→ EXERCISE DATA
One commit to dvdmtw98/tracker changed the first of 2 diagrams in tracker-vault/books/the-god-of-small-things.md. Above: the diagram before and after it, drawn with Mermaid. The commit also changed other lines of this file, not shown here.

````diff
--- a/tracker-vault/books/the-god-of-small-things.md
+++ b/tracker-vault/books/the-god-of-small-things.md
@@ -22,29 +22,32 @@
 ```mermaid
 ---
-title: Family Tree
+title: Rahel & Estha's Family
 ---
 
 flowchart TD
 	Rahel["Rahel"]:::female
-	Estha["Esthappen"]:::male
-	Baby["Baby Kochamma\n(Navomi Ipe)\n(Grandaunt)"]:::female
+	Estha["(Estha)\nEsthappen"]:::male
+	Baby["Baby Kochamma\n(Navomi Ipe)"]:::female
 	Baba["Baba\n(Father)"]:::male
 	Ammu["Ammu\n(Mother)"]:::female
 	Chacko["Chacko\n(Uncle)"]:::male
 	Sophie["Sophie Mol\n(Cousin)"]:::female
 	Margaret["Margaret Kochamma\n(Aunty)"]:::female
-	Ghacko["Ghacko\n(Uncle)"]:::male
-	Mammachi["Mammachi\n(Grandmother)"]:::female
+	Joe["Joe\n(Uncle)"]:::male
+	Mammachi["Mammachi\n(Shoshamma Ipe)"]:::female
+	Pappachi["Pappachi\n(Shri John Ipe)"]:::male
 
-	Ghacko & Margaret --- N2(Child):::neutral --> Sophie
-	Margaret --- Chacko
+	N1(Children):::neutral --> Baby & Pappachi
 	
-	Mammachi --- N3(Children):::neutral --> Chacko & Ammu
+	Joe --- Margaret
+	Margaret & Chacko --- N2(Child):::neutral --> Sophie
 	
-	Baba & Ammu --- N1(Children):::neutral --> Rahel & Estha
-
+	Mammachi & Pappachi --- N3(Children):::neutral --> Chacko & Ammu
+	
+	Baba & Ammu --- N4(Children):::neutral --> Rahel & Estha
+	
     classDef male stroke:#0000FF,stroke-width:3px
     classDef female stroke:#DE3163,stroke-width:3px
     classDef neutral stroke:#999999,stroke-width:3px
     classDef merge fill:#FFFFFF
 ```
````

→ WORK REQUIRED
If a line in the records holds the string "classDef", copy it.

→ TASK OUTPUT
     classDef male stroke:#0000FF,stroke-width:3px
     classDef female stroke:#DE3163,stroke-width:3px
     classDef neutral stroke:#999999,stroke-width:3px
     classDef merge fill:#FFFFFF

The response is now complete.